● **Task statement**: Output every line below exactly, please, omitting pictures.

[[ Task material open ]]

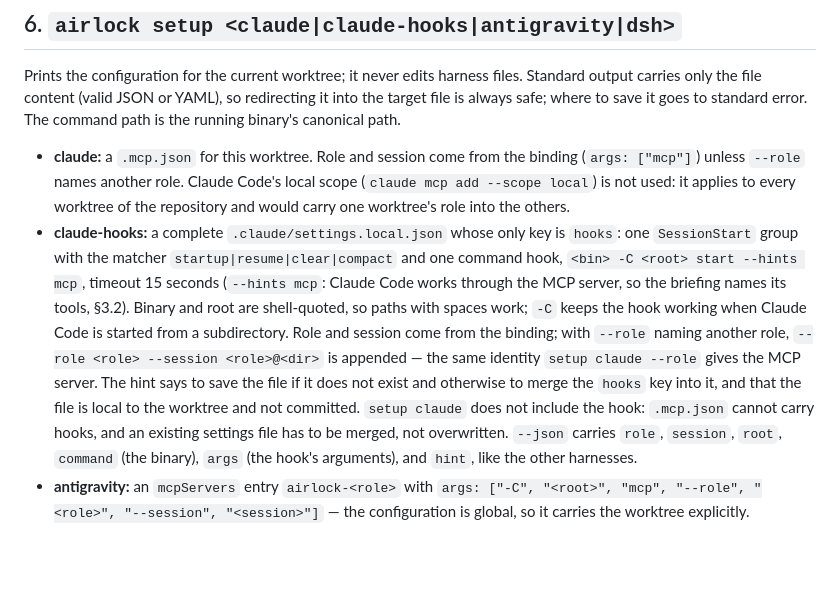
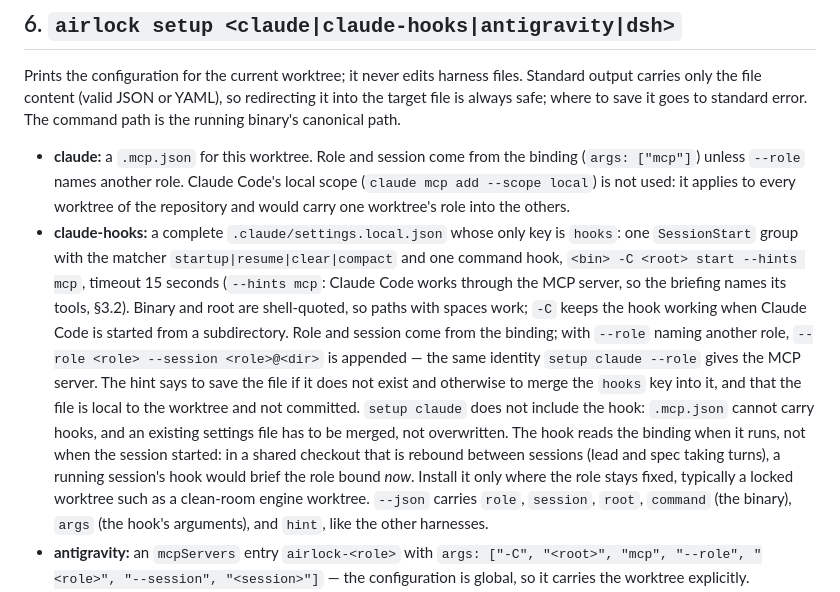
Before and after one commit to Pappet/airlock, a Markdown page: docs/spec/06_onboarding.md, the part around the change. GitHub-like rendering; blank space fills up the shorter version.

```diff
--- a/docs/spec/06_onboarding.md
+++ b/docs/spec/06_onboarding.md
@@ -130,7 +130,7 @@ Airlock calls `git` here only to inspect the setup; it still never uses git to l
 Prints the configuration for the current worktree; it never edits harness files. Standard output carries only the file content (valid JSON or YAML), so redirecting it into the target file is always safe; where to save it goes to standard error. The command path is the running binary's canonical path.
 
 - **claude:** a `.mcp.json` for this worktree. Role and session come from the binding (`args: ["mcp"]`) unless `--role` names another role. Claude Code's local scope (`claude mcp add --scope local`) is not used: it applies to every worktree of the repository and would carry one worktree's role into the others.
-- **claude-hooks:** a complete `.claude/settings.local.json` whose only key is `hooks`: one `SessionStart` group with the matcher `startup|resume|clear|compact` and one command hook, `<bin> -C <root> start --hints mcp`, timeout 15 seconds (`--hints mcp`: Claude Code works through the MCP server, so the briefing names its tools, §3.2). Binary and root are shell-quoted, so paths with spaces work; `-C` keeps the hook working when Claude Code is started from a subdirectory. Role and session come from the binding; with `--role` naming another role, `--role <role> --session <role>@<dir>` is appended — the same identity `setup claude --role` gives the MCP server. The hint says to save the file if it does not exist and otherwise to merge the `hooks` key into it, and that the file is local to the worktree and not committed. `setup claude` does not include the hook: `.mcp.json` cannot carry hooks, and an existing settings file has to be merged, not overwritten. `--json` carries `role`, `session`, `root`, `command` (the binary), `args` (the hook's arguments), and `hint`, like the other harnesses.
+- **claude-hooks:** a complete `.claude/settings.local.json` whose only key is `hooks`: one `SessionStart` group with the matcher `startup|resume|clear|compact` and one command hook, `<bin> -C <root> start --hints mcp`, timeout 15 seconds (`--hints mcp`: Claude Code works through the MCP server, so the briefing names its tools, §3.2). Binary and root are shell-quoted, so paths with spaces work; `-C` keeps the hook working when Claude Code is started from a subdirectory. Role and session come from the binding; with `--role` naming another role, `--role <role> --session <role>@<dir>` is appended — the same identity `setup claude --role` gives the MCP server. The hint says to save the file if it does not exist and otherwise to merge the `hooks` key into it, and that the file is local to the worktree and not committed. `setup claude` does not include the hook: `.mcp.json` cannot carry hooks, and an existing settings file has to be merged, not overwritten. The hook reads the binding when it runs, not when the session started: in a shared checkout that is rebound between sessions (lead and spec taking turns), a running session's hook would brief the role bound *now*. Install it only where the role stays fixed, typically a locked worktree such as a clean-room engine worktree. `--json` carries `role`, `session`, `root`, `command` (the binary), `args` (the hook's arguments), and `hint`, like the other harnesses.
 - **antigravity:** an `mcpServers` entry `airlock-<role>` with `args: ["-C", "<root>", "mcp", "--role", "<role>", "--session", "<session>"]` — the configuration is global, so it carries the worktree explicitly.
 - **dsh:** a complete patch overlay file (YAML) with one `@deepseek-ai/dsh-mcp-client` row using `-C <root>`, plus the launch command as a comment: `dsh web --patch <file> --port 0`. One overlay per role keeps one role per DSH instance.
 
```
Also changed, not shown: docs/walkthroughs/quickstart.md (+1 -1 lines).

[[ Task material closed ]]

● **Output for this exercise**:
Before and after one commit to Pappet/airlock, a Markdown page: docs/spec/06_onboarding.md, the part around the change. GitHub-like rendering; blank space fills up the shorter version.

```diff
--- a/docs/spec/06_onboarding.md
+++ b/docs/spec/06_onboarding.md
@@ -130,7 +130,7 @@ Airlock calls `git` here only to inspect the setup; it still never uses git to l
 Prints the configuration for the current worktree; it never edits harness files. Standard output carries only the file content (valid JSON or YAML), so redirecting it into the target file is always safe; where to save it goes to standard error. The command path is the running binary's canonical path.
 
 - **claude:** a `.mcp.json` for this worktree. Role and session come from the binding (`args: ["mcp"]`) unless `--role` names another role. Claude Code's local scope (`claude mcp add --scope local`) is not used: it applies to every worktree of the repository and would carry one worktree's role into the others.
-- **claude-hooks:** a complete `.claude/settings.local.json` whose only key is `hooks`: one `SessionStart` group with the matcher `startup|resume|clear|compact` and one command hook, `<bin> -C <root> start --hints mcp`, timeout 15 seconds (`--hints mcp`: Claude Code works through the MCP server, so the briefing names its tools, §3.2). Binary and root are shell-quoted, so paths with spaces work; `-C` keeps the hook working when Claude Code is started from a subdirectory. Role and session come from the binding; with `--role` naming another role, `--role <role> --session <role>@<dir>` is appended — the same identity `setup claude --role` gives the MCP server. The hint says to save the file if it does not exist and otherwise to merge the `hooks` key into it, and that the file is local to the worktree and not committed. `setup claude` does not include the hook: `.mcp.json` cannot carry hooks, and an existing settings file has to be merged, not overwritten. `--json` carries `role`, `session`, `root`, `command` (the binary), `args` (the hook's arguments), and `hint`, like the other harnesses.
+- **claude-hooks:** a complete `.claude/settings.local.json` whose only key is `hooks`: one `SessionStart` group with the matcher `startup|resume|clear|compact` and one command hook, `<bin> -C <root> start --hints mcp`, timeout 15 seconds (`--hints mcp`: Claude Code works through the MCP server, so the briefing names its tools, §3.2). Binary and root are shell-quoted, so paths with spaces work; `-C` keeps the hook working when Claude Code is started from a subdirectory. Role and session come from the binding; with `--role` naming another role, `--role <role> --session <role>@<dir>` is appended — the same identity `setup claude --role` gives the MCP server. The hint says to save the file if it does not exist and otherwise to merge the `hooks` key into it, and that the file is local to the worktree and not committed. `setup claude` does not include the hook: `.mcp.json` cannot carry hooks, and an existing settings file has to be merged, not overwritten. The hook reads the binding when it runs, not when the session started: in a shared checkout that is rebound between sessions (lead and spec taking turns), a running session's hook would brief the role bound *now*. Install it only where the role stays fixed, typically a locked worktree such as a clean-room engine worktree. `--json` carries `role`, `session`, `root`, `command` (the binary), `args` (the hook's arguments), and `hint`, like the other harnesses.
 - **antigravity:** an `mcpServers` entry `airlock-<role>` with `args: ["-C", "<root>", "mcp", "--role", "<role>", "--session", "<session>"]` — the configuration is global, so it carries the worktree explicitly.
 - **dsh:** a complete patch overlay file (YAML) with one `@deepseek-ai/dsh-mcp-client` row using `-C <root>`, plus the launch command as a comment: `dsh web --patch <file> --port 0`. One overlay per role keeps one role per DSH instance.
 
```
Also changed, not shown: docs/walkthroughs/quickstart.md (+1 -1 lines).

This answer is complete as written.